**Task goal**
Where does the word "section" occur in the material? Copy each line that has it.

**Data**
# # #
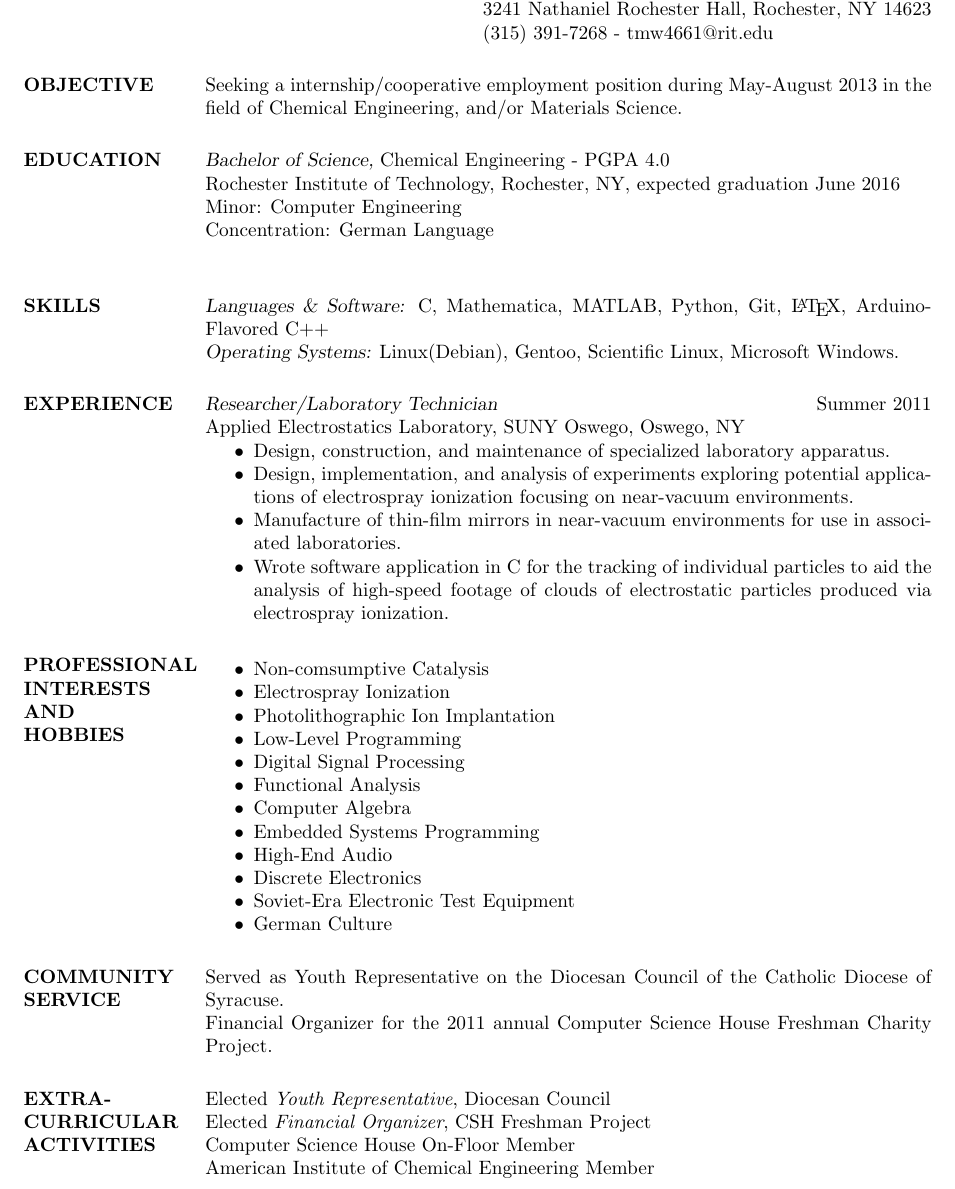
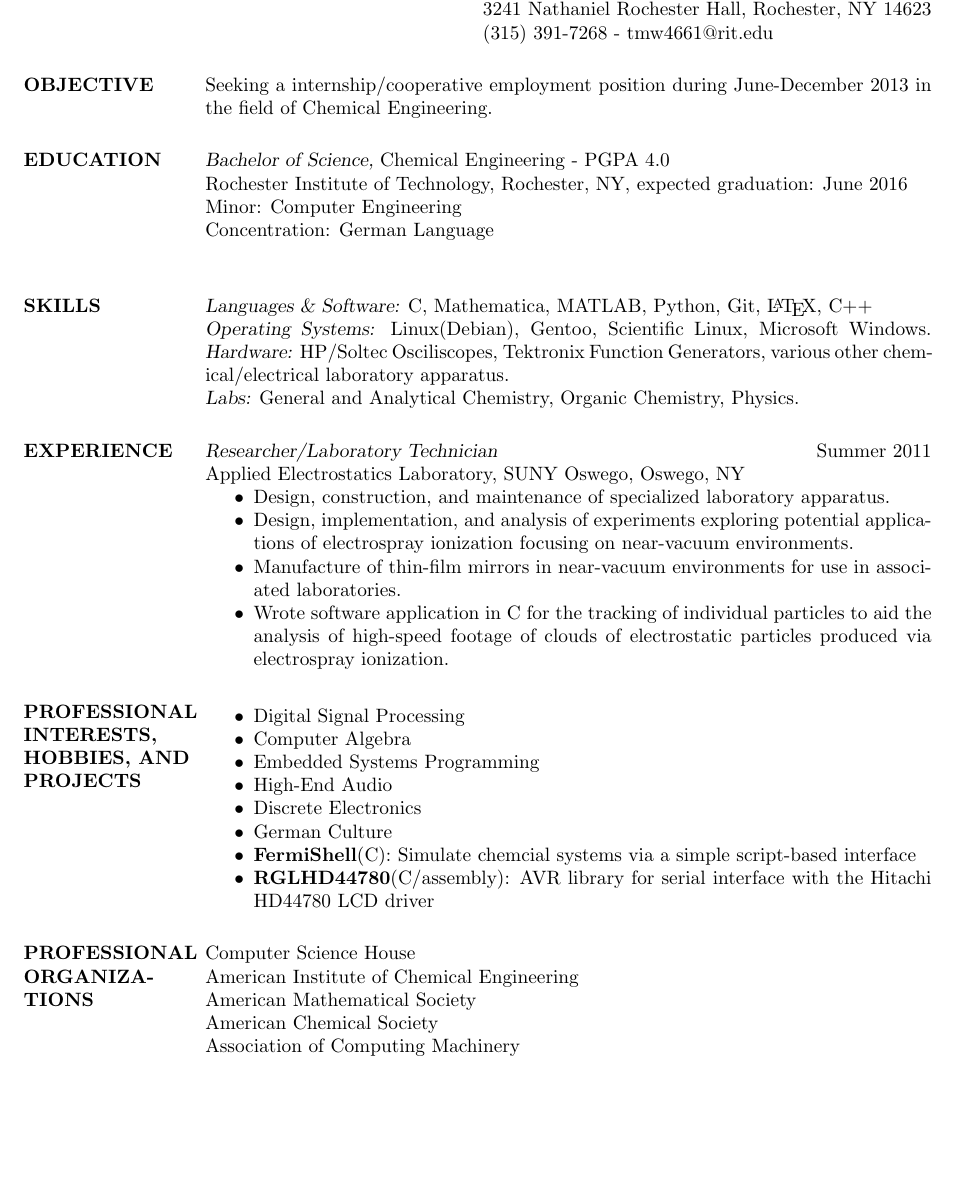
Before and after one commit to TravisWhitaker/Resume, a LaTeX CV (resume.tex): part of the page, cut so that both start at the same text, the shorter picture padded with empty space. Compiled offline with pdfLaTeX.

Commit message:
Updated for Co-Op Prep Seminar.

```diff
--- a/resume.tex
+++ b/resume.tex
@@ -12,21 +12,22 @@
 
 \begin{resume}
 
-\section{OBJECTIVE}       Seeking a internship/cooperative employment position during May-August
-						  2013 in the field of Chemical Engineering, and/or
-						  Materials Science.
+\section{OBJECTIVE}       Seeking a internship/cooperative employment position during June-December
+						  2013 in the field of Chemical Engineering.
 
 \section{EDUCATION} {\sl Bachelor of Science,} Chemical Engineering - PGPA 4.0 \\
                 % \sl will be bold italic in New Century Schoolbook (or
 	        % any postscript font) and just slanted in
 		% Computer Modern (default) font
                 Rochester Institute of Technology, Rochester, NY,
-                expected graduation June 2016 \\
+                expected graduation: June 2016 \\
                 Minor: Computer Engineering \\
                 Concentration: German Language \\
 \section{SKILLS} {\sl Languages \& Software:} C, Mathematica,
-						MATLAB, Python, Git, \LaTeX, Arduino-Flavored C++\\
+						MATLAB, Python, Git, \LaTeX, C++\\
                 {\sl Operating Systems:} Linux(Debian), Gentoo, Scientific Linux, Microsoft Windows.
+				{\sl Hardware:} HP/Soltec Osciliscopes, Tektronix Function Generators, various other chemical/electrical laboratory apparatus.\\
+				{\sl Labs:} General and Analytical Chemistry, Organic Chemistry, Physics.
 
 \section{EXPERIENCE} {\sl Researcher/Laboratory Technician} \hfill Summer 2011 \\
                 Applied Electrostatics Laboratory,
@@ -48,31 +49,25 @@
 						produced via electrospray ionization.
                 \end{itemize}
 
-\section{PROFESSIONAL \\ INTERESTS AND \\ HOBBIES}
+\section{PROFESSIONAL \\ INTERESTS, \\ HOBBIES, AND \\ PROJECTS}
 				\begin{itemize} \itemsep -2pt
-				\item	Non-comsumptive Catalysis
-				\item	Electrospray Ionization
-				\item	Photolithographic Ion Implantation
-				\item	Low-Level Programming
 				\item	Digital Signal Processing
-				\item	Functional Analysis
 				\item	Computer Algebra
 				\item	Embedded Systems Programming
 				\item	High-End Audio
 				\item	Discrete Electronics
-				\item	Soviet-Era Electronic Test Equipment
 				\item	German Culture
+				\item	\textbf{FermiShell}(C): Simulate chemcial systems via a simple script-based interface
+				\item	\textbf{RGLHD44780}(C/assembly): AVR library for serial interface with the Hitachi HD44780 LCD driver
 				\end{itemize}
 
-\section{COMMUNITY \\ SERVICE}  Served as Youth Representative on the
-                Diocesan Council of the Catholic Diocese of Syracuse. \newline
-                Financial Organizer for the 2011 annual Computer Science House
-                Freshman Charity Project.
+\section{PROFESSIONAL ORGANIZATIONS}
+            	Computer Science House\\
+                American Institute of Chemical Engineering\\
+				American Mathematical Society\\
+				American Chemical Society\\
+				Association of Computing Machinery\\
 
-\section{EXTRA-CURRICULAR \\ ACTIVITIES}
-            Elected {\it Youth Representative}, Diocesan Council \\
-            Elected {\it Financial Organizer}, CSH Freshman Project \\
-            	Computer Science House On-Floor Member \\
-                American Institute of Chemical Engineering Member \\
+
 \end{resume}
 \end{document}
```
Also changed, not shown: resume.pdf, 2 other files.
# # #
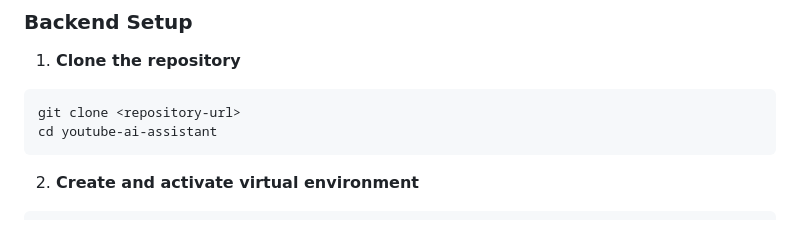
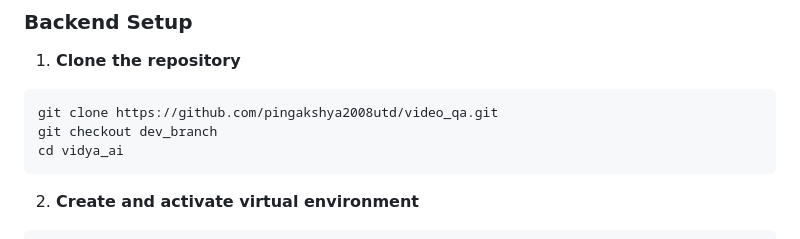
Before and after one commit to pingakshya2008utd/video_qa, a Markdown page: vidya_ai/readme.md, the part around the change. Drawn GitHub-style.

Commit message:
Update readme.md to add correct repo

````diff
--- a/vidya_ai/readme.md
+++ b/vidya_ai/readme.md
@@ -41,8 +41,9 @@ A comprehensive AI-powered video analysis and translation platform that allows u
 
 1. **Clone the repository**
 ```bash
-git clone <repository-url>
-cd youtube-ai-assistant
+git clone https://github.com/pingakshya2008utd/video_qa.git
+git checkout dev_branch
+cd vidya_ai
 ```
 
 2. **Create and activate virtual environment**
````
# # #
**Task solution**
-\section{OBJECTIVE}       Seeking a internship/cooperative employment position during May-August
+\section{OBJECTIVE}       Seeking a internship/cooperative employment position during June-December
 \section{EDUCATION} {\sl Bachelor of Science,} Chemical Engineering - PGPA 4.0 \\
 \section{SKILLS} {\sl Languages \& Software:} C, Mathematica,
 \section{EXPERIENCE} {\sl Researcher/Laboratory Technician} \hfill Summer 2011 \\
-\section{PROFESSIONAL \\ INTERESTS AND \\ HOBBIES}
+\section{PROFESSIONAL \\ INTERESTS, \\ HOBBIES, AND \\ PROJECTS}
-\section{COMMUNITY \\ SERVICE}  Served as Youth Representative on the
+\section{PROFESSIONAL ORGANIZATIONS}
-\section{EXTRA-CURRICULAR \\ ACTIVITIES}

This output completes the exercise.